The Dodge Dart was always known for its reputation as a sedate, reliable car and it deserved the title because it was sedate and reliable.
Darts are the kind of car you’d expect to see parked in the staff area at your local library or in the driveway at your great-Aunt Millie’s house.
The conservative Dart perception changes in a big way when you stuff a 383 big block under the hood.
John Vanginkel owned the more familiar version of the Dart when, at the age of 28, he bought a 273-powered 1967 GT. He loved the car but life moved on and—every car guy knows the rest of the story.
John replaced his gone, but not forgotten car with a much more formidable 1967 GTS with a big block 383. These are incredibly rare Mopar muscle cars because they only made them for a few months (Feb-June) back in 1967.
This GTS has a very well documented history and its new custodian (John) is an expert on its biography.

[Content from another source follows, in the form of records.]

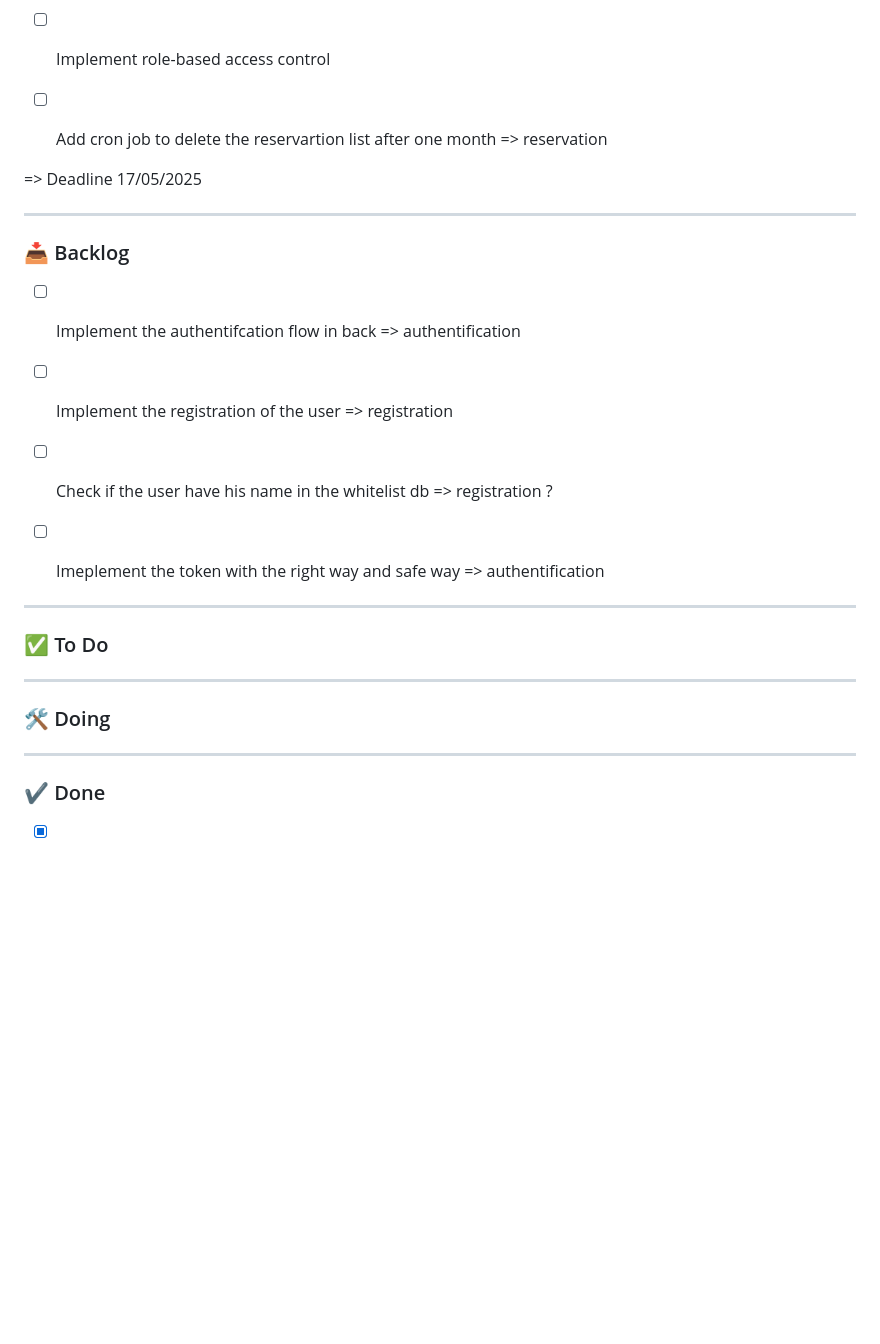
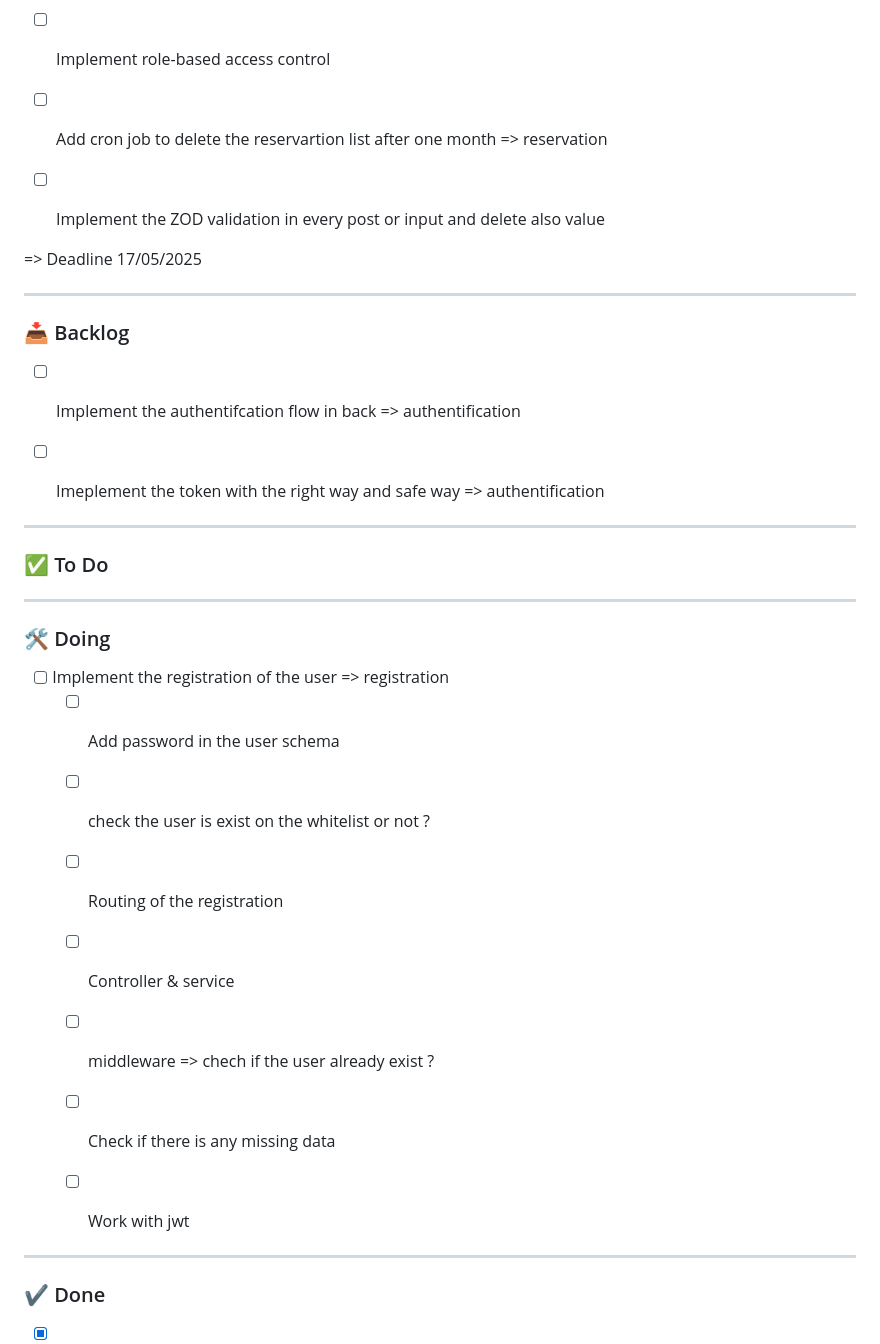
Before and after one commit to nasriblack/SoftBussBookingBack1.1, a Markdown page: README.md, the part around the change. Rendered like a GitHub page; blank space fills up the shorter version.

Commit message:
taking note on US002 - mark as doing

```diff
--- a/README.md
+++ b/README.md
@@ -6,6 +6,7 @@
 - [ ] Implement the method in case of many user choose one seat at once => reservation
 - [ ] Implement role-based access control
 - [ ] Add cron job to delete the reservartion list after one month => reservation
+- [ ] Implement the ZOD validation in every post or input and delete also value
 
 
 
@@ -20,8 +21,6 @@
 ### 📥 Backlog
 
 - [ ] Implement the authentifcation flow in back => authentification
-- [ ] Implement the registration of the user => registration
-- [ ] Check if the user have his name in the whitelist db => registration ?
 - [ ] Imeplement the token with the right way and safe way => authentification
 
 
@@ -31,11 +30,18 @@
 ### ✅ To Do
 
 
-
 ---
 
 ### 🛠️ Doing
 
+- [ ] Implement the registration of the user => registration
+  -[ ] Add password in the user schema
+  -[ ] check the user is exist on the whitelist or not ?
+  -[ ] Routing of the registration
+  -[ ] Controller & service
+  -[ ] middleware => chech if the user already exist ?
+  -[ ] Check if there is any missing data
+  -[ ] Work with jwt
 
 
 
```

He knows the GTS was ordered on May 6, 1967 and it sat on the lot until October 1967. The guy who bought it owned it from 1967-1989.
The Dart led a relatively sheltered life so when it came to a dealer’s lot as a trade-in the sales guy called his buddy and the lucky new owner picked it up for the trade-in value of 600 dollars. The second owner painted the GTS in 1990 and preserved the relatively low mileage (66,000) car in factory condition.
There’s a boatload of documentation with this 1967 Dart GTS including the Certicard and owner’s manual.
The car wears its years well and one of the more appealing features are the stamped wheel covers because those factory items disappeared really fast when they were replaced with mags—almost within minutes of delivery. This is a black interior, console car, white paint with no vinyl roof and that makes it so rare. John says he “hasn’t found another one just like it” in his research. John didn’t buy this car to lock it up in a museum—it has 80,000 documented miles on it now and he’s run it up since he bought the GTS. He admits he’s “not afraid of the rain” and he has run it down a gravel road so the term ‘trailer queen’ does not apply to this mint Dart GTS.
This was originally a 3:23 car but now it runs 2:76 highway gears so the big block loafs at a leisurely 2900 RPM when it’s doing 70 miles per hour. John said it only took 1/3 of a tank to get to a show about 75 miles away so the big block isn’t excessively thirsty.
The key to any successful classic car and owner relationship is whether there is a connection with the old piece of iron. John has that covered because he loves his rare Mopar, so the connection is real.
Maybe the connection comes from John’s long lost 1967 Dart GT with the 273 or maybe it’s because this big block Dart GTS turned a sedate, reliable car into a street thug.